• _REQUIRED WORK_:
In the entries that follow, find the word "buttons" and report each line it is on.

• _DATASET_:
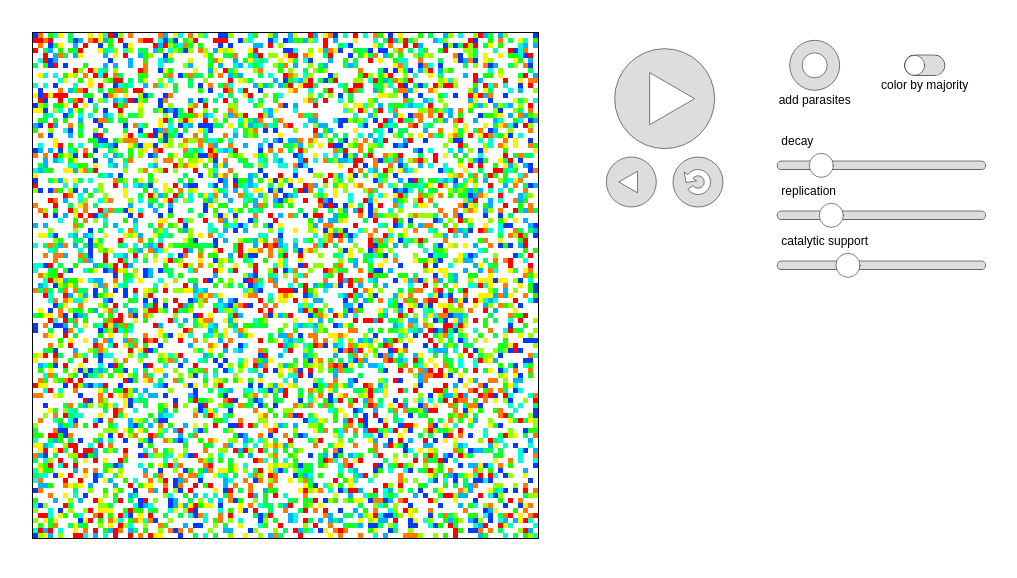
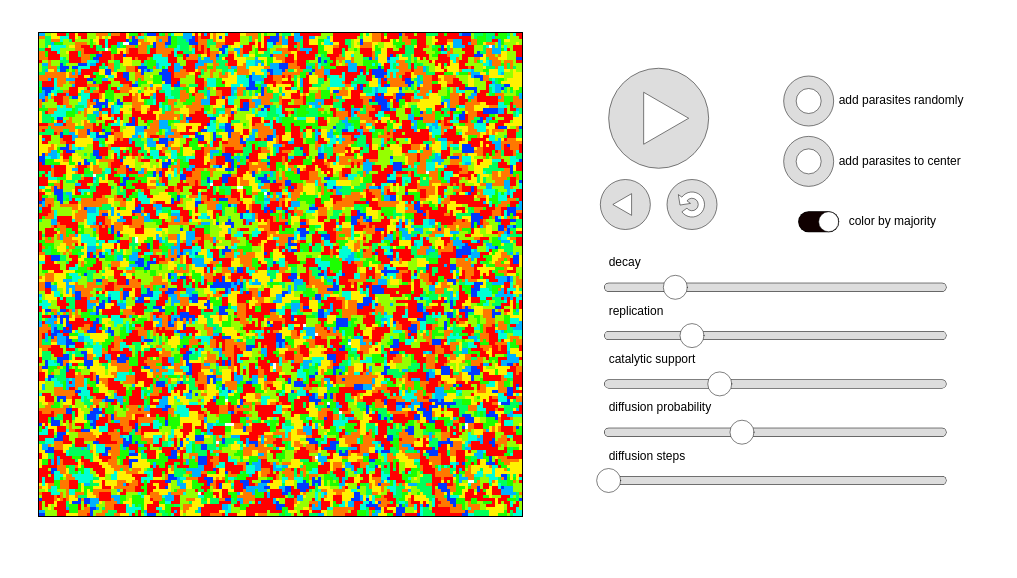
Before and after one commit to ojack/hypercycles, a website with bundled scripts: page dist/index.html in a window 1280 px wide. Shown: the whole page, without its empty margins (125-1142 px from the left). Built offline with nearby package versions, Linux system fonts and the light colour scheme.

Commit message:
updated build

```diff
--- a/dist/bundle.js
+++ b/dist/bundle.js
@@ -1,15 +1,12 @@
 (function(){function r(e,n,t){function o(i,f){if(!n[i]){if(!e[i]){var c="function"==typeof require&&require;if(!f&&c)return c(i,!0);if(u)return u(i,!0);var a=new Error("Cannot find module '"+i+"'");throw a.code="MODULE_NOT_FOUND",a}var p=n[i]={exports:{}};e[i][0].call(p.exports,function(r){var n=e[i][1][r];return o(n||r)},p,p.exports,r,e,n,t)}return n[i].exports}for(var u="function"==typeof require&&require,i=0;i<t.length;i++)o(t[i]);return o}return r})()({1:[function(require,module,exports){
-const SCALE = 5
-
-
-module.exports = (w, h, controls) => {
+module.exports = ({ width, scale }, controls) => {
   //  const showMajority = controls.toggles[0]
   const canvas = document.createElement('canvas')
-    canvas.width = w
-    canvas.height = h
+  canvas.width = width
+  canvas.height = width
 
-    canvas.style.width = `${w*SCALE}px`
-    canvas.style.height = `${w*SCALE}px`
+  canvas.style.width = `${width * scale}px`
+  canvas.style.height = `${width * scale}px`
   canvas.style.imageRendering = 'pixelated'
   canvas.setAttribute("class", 'explorable_display')
 
@@ -17,20 +14,16 @@ module.exports = (w, h, controls) => {
 
   // function that receives a model and renders it to the canvas
   const render = (model) => {
-      //  console.log('rendering', model, SPECIES)
     const colorFromState = (state) => model.SPECIES[state].color
 
-        const imageData = ctx.getImageData(0, 0, w, h)
+    const imageData = ctx.getImageData(0, 0, canvas.width, canvas.height)
     const data = imageData.data
-      //  console.log(showMajority.value())
     const showMajority = controls.toggles[0].value()
-        console.log(showMajority)
     const currState = model.lattice.nodes.map((node) => {
-            //console.log(node.state, colorFromState(node.state))
 
       let speciesIndex = node.state
       // show color of majority of neighbors rather than actual cell state
-            if(showMajority === true) {
+      if (showMajority === true) {
         const nCount = new Array(model.SPECIES.length).fill(0)
         node.neighbors.forEach((neighbor) => { nCount[neighbor.state]++ })
         nCount[node.state]++
@@ -38,22 +31,19 @@ module.exports = (w, h, controls) => {
         let largest = 0
         speciesIndex = 0
         nCount.forEach((numSpecies, i) => {
-                    if(i != 0 && numSpecies > largest) {
+          if (i != 0 && numSpecies > largest) {
             largest = numSpecies
             speciesIndex = i
           }
         })
       }
-           // console.log(nCount)
       return colorFromState(speciesIndex)
-            //return colorFromState(node.state)
     })
 
-       // console.log('state', currState)
-        for(var i = 0; i < data.length; i += 4) {
-            data[i]     = currState[i/4].r     // red
-            data[i + 1] = currState[i/4].g // Math.random()*255; // green
-            data[i + 2] = currState[i/4].b// Math.random()*255; // blue
+    for (var i = 0; i < data.length; i += 4) {
+      data[i] = currState[i / 4].r     // red
+      data[i + 1] = currState[i / 4].g // Math.random()*255; // green
+      data[i + 2] = currState[i / 4].b// Math.random()*255; // blue
       data[i + 3] = 255 // alpha
     }
     ctx.putImageData(imageData, 0, 0);
@@ -62,55 +52,56 @@ module.exports = (w, h, controls) => {
   return { render: render, canvas: canvas }
 }
 },{}],2:[function(require,module,exports){
-const controlbox_width = 400,
-    controlbox_height = 400,
-    n_grid_x = 12,
-    n_grid_y = 12
-margin = 10;
-
 const sliders = {
     decay: { id: "decay-slider", default: 0.2, range: [0, 1] },
     replication: { id: "replication-slider", default: 1, range: [0, 4] },
-    catalyticSupport: { id: "catalytic-support-slider", name: "catalytic support", range: [0, 300], default: 100 }
+    catalyticSupport: { id: "catalytic-support-slider", name: "catalytic support", range: [0, 300], default: 100 },
+    diffusion: { id: 'diffusion-probability-slider', name: "diffusion probability", range: [0, 1], default: 0.4 },
+    diffusionSteps: { id: 'diffusion-steps-slider', name: "diffusion steps", range: [0, 22], default: 0 }
 }
 
+module.exports = ({ reset, runpause, render, addRandomParasites, addParasitesToCenter } = {}, { width, scale }) => {
+    const controlbox_width = 400,
+        controlbox_height = width * scale,
+        n_grid_x = 12,
+        n_grid_y = 14,
+        margin = 10;
 
-module.exports = ({ reset, runpause, render, addRandomParasites } = {}) => {
-
-    //document.body.appendChild(controlDiv)
-    var controls = d3.select("#controls-container").append("svg")
+    const controls = d3.select("#controls-container").append("svg")
         .attr("width", controlbox_width)
         .attr("height", controlbox_height)
         .attr("class", "explorable_widgets")
 
-    var g = widget.grid(controlbox_width, controlbox_height, n_grid_x, n_grid_y);
+    const g = widget.grid(controlbox_width, controlbox_height, n_grid_x, n_grid_y);
 
-    var playblock = g.block({ x0: 2, y0: 10, width: 0, height: 0 });
-    var buttonblock = g.block({x0:1,y0:7.5,width:2,height:0}).Nx(2);
-    var sliderblock = g.block({ x0: 5.5, y0: 5, width: 6, height: 3 }).Ny(3);
-    var switchblock = g.block({x0:6.5,y0:11,width:3,height:0}).Nx(2);
+    const playblock = g.block({ x0: 2, y0: 11.5, width: 0, height: 0 });
+
+    const buttonblock = g.block({ x0: 1, y0: 9, width: 2, height: 0 }).Nx(2);
+    const sliderblock = g.block({ x0: 0.5, y0: 1, width: 10, height: 2.8 }).Ny(3);
+    const switchblock = g.block({ x0: 6.5, y0: 8.5, width: 3, height: 3.5 }).Ny(3);
 
     // buttons
-    var playpause = { id: "b1", name: "", actions: ["play", "pause"], value: 0 };
+    const playpause = { id: "b1", name: "", actions: ["play", "pause"], value: 0 };
 
-    var playbutton = [
+    const playbutton = [
         widget.button(playpause).size(g.x(3)).symbolSize(0.6 * g.x(3)).update(runpause)
     ]
 
-    var buttons = [
+    const buttons = [
         widget.button({ id: "b2", name: "", actions: ["back"], value: 0 }).update(reset),
         widget.button({ id: "b3", name: "", actions: ["rewind"], value: 0 }).update(resetControls),
     ]
 
-    var parasiteButton = [
-        widget.button( { id:"b4", name:"add parasites", actions: ["record"], value: 0}).update(addRandomParasites),
+    const parasiteButton = [
+        widget.button({ id: "b5", name: "add parasites to center", actions: ["record"], value: 0 }).label("right").update(addParasitesToCenter),
+        widget.button({ id: "b4", name: "add parasites randomly", actions: ["record"], value: 0 }).label("right").update(addRandomParasites)
     ]
 
-    var toggles = [
-        widget.toggle({id:"t1", name: "color by majority",  value: false}).update(render).label("bottom").size(10)
+    const toggles = [
+        widget.toggle({ id: "t1", name: "color by majority", value: true }).update(render).label("right").size(10)
     ]
 
-    var sliderwidth = sliderblock.w(),
+    const sliderwidth = sliderblock.w(),
         handleSize = 12,
         trackSize = 8;
 
@@ -126,29 +117,23 @@ module.exports = ({ reset, runpause, render, addRandomParasites } = {}) => {
         })
     }
 
-    console.log(sliders)
+    const pb = controls.selectAll(".button .playbutton").data(playbutton).enter().append(widget.buttonElement).attr("transform", function (d, i) { return "translate(" + playblock.x(0) + "," + playblock.y(i) + ")" });
 
-
-    var pb = controls.selectAll(".button .playbutton").data(playbutton).enter().append(widget.buttonElement).attr("transform", function (d, i) { return "translate(" + playblock.x(0) + "," + playblock.y(i) + ")" });
-
-    var bu = controls.selectAll(".button .others").data(buttons).enter().append(widget.buttonElement).attr("transform", function (d, i) {
-        console.log('button position', buttonblock.x(i), buttonblock.y(0), d, i)
+    const bu = controls.selectAll(".button .others").data(buttons).enter().append(widget.buttonElement).attr("transform", function (d, i) {
         return "translate(" + buttonblock.x(i) + "," + buttonblock.y(0) + ")"
     });
 
-    var bu1 = controls.selectAll(".button .others1").data(parasiteButton).enter().append(widget.buttonElement).attr("transform", function (d, i) {
-        console.log('button position', buttonblock.x(i), buttonblock.y(0), d, i)
-        return "translate(" + switchblock.x(0) + "," + switchblock.y(0) + ")"
+    const bu1 = controls.selectAll(".button .others1").data(parasiteButton).enter().append(widget.buttonElement).attr("transform", function (d, i) {
+        return "translate(" + switchblock.x(0) + "," + switchblock.y(i + 1) + ")"
     });
 
-    var spsl = controls.selectAll(".slider").data(Object.values(sliders).map((s) => s.el).reverse()).enter().append(widget.sliderElement)
+    const spsl = controls.selectAll(".slider").data(Object.values(sliders).map((s) => s.el).reverse()).enter().append(widget.sliderElement)
         .attr("transform", function (d, i) {
-            console.log('slider position', sliderblock.x(0), sliderblock.y(i), d, i)
+            return "translate(" + sliderblock.x(0) + "," + sliderblock.y(i) + ")"
+        })
 
-            return "translate(" + sliderblock.x(0) + "," + sliderblock.y(i) + ")" })
-
-    var tg = controls.selectAll(".toggle").data(toggles).enter().append(widget.toggleElement)
-         .attr("transform",function(d,i){return "translate("+switchblock.x(1)+","+switchblock.y(0)+")"});
+    const tg = controls.selectAll(".toggle").data(toggles).enter().append(widget.toggleElement)
+        .attr("transform", function (d, i) { return "translate(" + switchblock.x(0) + "," + switchblock.y(0) + ")" });
 
     return {
         sliders: sliders,
@@ -161,26 +146,31 @@ const createCanvas = require('./canvas.js')
 const { createModel } = require('./model.js')
 const createControls = require('./controls.js')
 
-// const REPLICATION_PROBABILITY = 0.5
-const SPEED = 50
-// const SPEED = 300
-const WIDTH = 101
-// const WIDTH = 30
 
-const controlbox_width = 400,
-    controlbox_height = 400,
-    n_grid_x = 12,
-    n_grid_y = 12
-margin = 10;
+const config = {
+    speed: 50,
+    width: 161,
+    scale: 3,
+    numParasites: 60,
+    controlbox: {
+        width: 400,
+        height: 400,
+        gridX: 12,
+        gridY: 12,
+        margin: 10
+    }
+}
+
 
 const controls = createControls({
     runpause: runpause,
     reset: reset,
     addRandomParasites: addRandomParasites,
+    addParasitesToCenter: addParasitesToCenter,
     render: render
-})
-const model = createModel((WIDTH - 1) / 2, controls)
-const canvas = createCanvas(WIDTH, WIDTH, controls)
+}, config)
+const model = createModel((config.width - 1) / 2, controls)
+const canvas = createCanvas(config, controls)
 
 
 document.getElementById("display-container").appendChild(canvas.canvas)
@@ -190,7 +180,12 @@ canvas.render(model)
 let interval
 
 function addRandomParasites() {
-    model.addRandomParasites(10)
+    model.addRandomParasites(60)
+    canvas.render(model)
+}
+
+function addParasitesToCenter() {
+    model.addParasitesToCenter(60)
     canvas.render(model)
 }
 
@@ -203,7 +198,7 @@ function runpause(d) {
         interval = setInterval(() => {
             model.update()
             canvas.render(model)
-        }, SPEED)
+        }, config.speed)
     } else {
         clearInterval(interval)
     }
@@ -229,21 +224,6 @@ const STATES = {
     EMPTY: 0,
     PARASITE: 1
 }
- // when replication is the same for all species
-
-// TO DO:
-// 1. program different starting states based on paper
-// 2. deal with edge cases
-// 3. restart button
-// 4. configurable parameters: empty probability at start, replication amount
-// - add controls based on explorable styles
-// - add diffusion
-
-// QUESTIONS:
-// - how to determine amount of catalytic support? where does claim empty come from? (see results states)
-
-// const EMPTY = 0
-
 const speciesStartIndex = 2
 
 // colors and replication parameters for each species
@@ -269,51 +249,23 @@ const SPECIES = new Array(NUM_SPECIES + speciesStartIndex).fill(0).map((_, i) =>
         s.catalyticSupport[cs] = 1
 
         // also give catalytic support to parasite if species 1
-       if ( i === 2) s.catalyticSupport[STATES.PARASITE] = 1*2
+        if (i === 2) s.catalyticSupport[STATES.PARASITE] = 1 * 2
     }
-    console.log(s)
     return s
 })
 
-console.log('species', SPECIES)
-
-// [
-//    { color: {r:255, g:255, b:255}, index: 0, replication: 0 },
-//    { color: {r: 255, g: 0, b: 0}, replication: 0., index: 1 },
-//    { color: {r: 0, g: 255, b: 0}, replication: 0., index: 2 },
-//    { color: {r:0, g:0, b:255}, replication: 0., index: 3 }]
-
-
 module.exports.createModel = (w = 50, controls) => {
-    const { replication : replicationAmount, catalyticSupport: catalyticSupportAmount, decay : decayAmount } = controls.sliders
-    const num_parasites = Math.floor(w/3)
-    let l = lattice.square(w)
+    const { replication: replicationAmount, catalyticSupport: catalyticSupportAmount, decay: decayAmount, diffusionSteps, diffusion: diffusionAmount } = controls.sliders
+    const num_parasites = Math.floor(w / 3)
+    let l = lattice.square(w).boundary("periodic")
+    window.lattice = l
     function init() {
         const outcomes = SPECIES.map((s) => s.index)
         const probabilities = SPECIES.map((s) => s.initialProbability)
+
         // initialize node state
         l.nodes.forEach((node) => {
-            // node.state = Math.floor(Math.random()*(SPECIES.length))
-
             node.state = getOutcomeFromProbabilities(outcomes, probabilities)
-           // console.log(outcomes, probabilities, node.state)
-            // store refences to neighbors in an object
-            // m = row and n = column
-            // for now, only calculate if node as all 8 neighbors
-            // @todo deal with edge cases
-            const neighbors = node.neighbors
-            if (neighbors.length >= 8) {
-                node.neighborsObject = {
-                    nw: neighbors.filter((_nb) => _nb.m == node.m - 1 && _nb.n == node.n - 1)[0],
-                    n: neighbors.filter((_nb) => _nb.m == node.m - 1 && _nb.n == node.n)[0],
-                    ne: neighbors.filter((_nb) => _nb.m == node.m - 1 && _nb.n == node.n + 1)[0],
-                    w: neighbors.filter((_nb) => _nb.m == node.m && _nb.n == node.n - 1)[0],
-                    e: neighbors.filter((_nb) => _nb.m == node.m && _nb.n == node.n + 1)[0],
-                    sw: neighbors.filter((_nb) => _nb.m == node.m + 1 && _nb.n == node.n - 1)[0],
-                    s: neighbors.filter((_nb) => _nb.m == node.m + 1 && _nb.n == node.n)[0],
-                    se: neighbors.filter((_nb) => _nb.m == node.m + 1 && _nb.n == node.n + 1)[0],
-                }
-            }
         })
     }
 
@@ -321,10 +273,31 @@ module.exports.createModel = (w = 50, controls) => {
         l.nodes[index].state = STATES.PARASITE
     }
 
-    function addRandomParasites (nParasites = 50) {
-        for(let i = 0; i < nParasites; i++) {
+    function addRandomParasites(nParasites = 50) {
+        for (let i = 0; i < nParasites; i++) {
             let index = Math.floor(Math.random() * l.nodes.length)
             // add parasite at index
+            l.nodes[index].state = STATES.PARASITE
+        }
+    }
+
+    /*
+        Given row x and y, calculate node index
+    */
+    const indexFromCoords = (x, y, n) => y * n + x;
+
+    /*
+        Add N parasites to the center of the lattice.
+    */
+    function addParasitesToCenter(nParasites = 50) {
+        const n = l.L * 2 + 1
+        const w = Math.floor(Math.sqrt(nParasites))
+        const center = n / 2
+        const corner = center - w / 2
+        for (let i = 0; i < nParasites; i++) {
+            const x = corner + (i % w)
+            const y = corner + Math.floor(i / w)
+            const index = indexFromCoords(x, y, n)
             l.nodes[index].state = STATES.PARASITE
         }
     }
@@ -336,32 +309,28 @@ module.exports.createModel = (w = 50, controls) => {
     // from paper, c[x,y] is the catalytic support x gets from y
     // if x is empty, gets no catalytic support from neighbors
     const c = (x, y) => {
-      //  const xS = SPECIES[x.state]
         const yS = SPECIES[y.state]
-        // console.log(x, y)
-      //   console.log(xS.catalyticSupport, y, xS.catalyticSupport[y.state])
         return yS.catalyticSupport[x.state] ? yS.catalyticSupport[x.state] * catalyticSupportAmount.value : 0
+    }
 
-       // return xS.catalyticSupport[y.state] ? xS.catalyticSupport[y.state] * catalyticSupportAmount.value : 0
+    // swap positions with a random neighbor
+    const diffusion = (node) => {
+        if (Math.random() < diffusionAmount.value) {
+            const n = node.neighbors[Math.floor(Math.random() * node.neighbors.length)]
+            const newState = node.state
+            node.state = n.state
+            n.state = newState
         }
-    // use "c" to refer to claims parameters as defined in paper
-    /* If the cell is empty:
-     p(empty) = Claim .,,,,/L p(N) = Claim N/Z Claims; p(S) = Claim& Claims; p(W) = Claim,/X Claims; p(E) = Claim n/Z Claims;
-     Claims (no replication);
-        In which:
-     C Claims = Claim,,,,,+ClaimN+Claims+Claimw+Claim,;
-     Claim. =self[N]+c[N,NE]+c[N,NW]+c[N,E]+c[N,WI; Claims = self [S] + c[S,SE] + c[S,SW] + $3, E] + c[S,WI;
-     Claim w = self [W] + c[W, NW] + c[W, SW] + c[W, N] + c[W, S]; Claim n = self [El + c[E, NE] + c[E, SE] + c[E, N] + c[E, S];
-      */
+    }
 
     const replicate = (node) => {
         let newState = node.state
         if (node.neighborsObject) {
             const { n, nw, ne, w, e, sw, s, se } = node.neighborsObject
             const cN = SPECIES[n.state].replication * replicationAmount.value + c(n, ne) + c(n, nw) + c(n, w) + c(n, e)
-            const cS = SPECIES[s.state].replication * replicationAmount.value  + c(s, se) + c(s, sw) + c(s, w) + c(s, e)
-            const cE = SPECIES[e.state].replication * replicationAmount.value  + c(e, ne) + c(e, se) + c(e, n) + c(e, s)
-            const cW = SPECIES[w.state].replication * replicationAmount.value  + c(w, nw) + c(w, sw) + c(w, n) + c(w, s)
+            const cS = SPECIES[s.state].replication * replicationAmount.value + c(s, se) + c(s, sw) + c(s, w) + c(s, e)
+            const cE = SPECIES[e.state].replication * replicationAmount.value + c(e, ne) + c(e, se) + c(e, n) + c(e, s)
+            const cW = SPECIES[w.state].replication * replicationAmount.value + c(w, nw) + c(w, sw) + c(w, n) + c(w, s)
 
             const cSum = cN + cS + cE + cW + CLAIM_EMPTY
 
@@ -375,28 +344,12 @@ module.exports.createModel = (w = 50, controls) => {
             const r = Math.random()
 
             newState = getOutcomeFromProbabilities([STATES.EMPTY, n.state, s.state, e.state, w.state], [pEmpty, pN, pS, pE, pW])
-            // if(r < pEmpty) {
-            //     newState = EMPTY
-            // } else if ( r < pEmpty + pN ) {
-            //     // north neighbor replicates into this cell
-            //     newState = n.state
-            // } else if ( r < pEmpty + pN + pS ) {
-            //     newState = s.state
-            // } else if ( r < pEmpty + pN + pS + pE ) {
-            //     newState = e.state
-            // } else {
-            //     newState = w.state
-            // }
-            //console.log('claims', cN, cS, cE, cW, cSum)
-           //  console.log('probs', pEmpty, pN, pS, pE, pW)
-
         }
         return newState
-        // const sumClaims =
-        // const pEmpty =
     }
 
     const update = () => {
+        const numDiffusionSteps = Math.round(diffusionSteps.value)
         const newNodeState = new Array(l.nodes.length)
         l.nodes.forEach((node, i) => {
             const { state } = node
@@ -407,13 +360,17 @@ module.exports.createModel = (w = 50, controls) => {
                 newState = replicate(node)
             }
             newNodeState[i] = newState
-           //console.log(state, newState)
-
         })
 
         l.nodes.forEach((node, i) => {
             node.state = newNodeState[i]
         })
+
+        for (let i = 0; i < numDiffusionSteps; i++) {
+            l.nodes.forEach((node, i) => {
+                diffusion(node)
+            })
+        }
     }
 
     return {
@@ -421,7 +378,8 @@ module.exports.createModel = (w = 50, controls) => {
         update: update,
         SPECIES: SPECIES,
         init: init,
-        addRandomParasites: addRandomParasites
+        addRandomParasites: addRandomParasites,
+        addParasitesToCenter: addParasitesToCenter
     }
 
 }
```
Also changed, not shown: dist/index.html (+1 -1 lines). Lines whose indentation alone changed are shown as unchanged.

• _TASK SOLUTION_:
     // buttons
-    var buttons = [
+    const buttons = [
-    var bu = controls.selectAll(".button .others").data(buttons).enter().append(widget.buttonElement).attr("transform", function (d, i) {
+    const bu = controls.selectAll(".button .others").data(buttons).enter().append(widget.buttonElement).attr("transform", function (d, i) {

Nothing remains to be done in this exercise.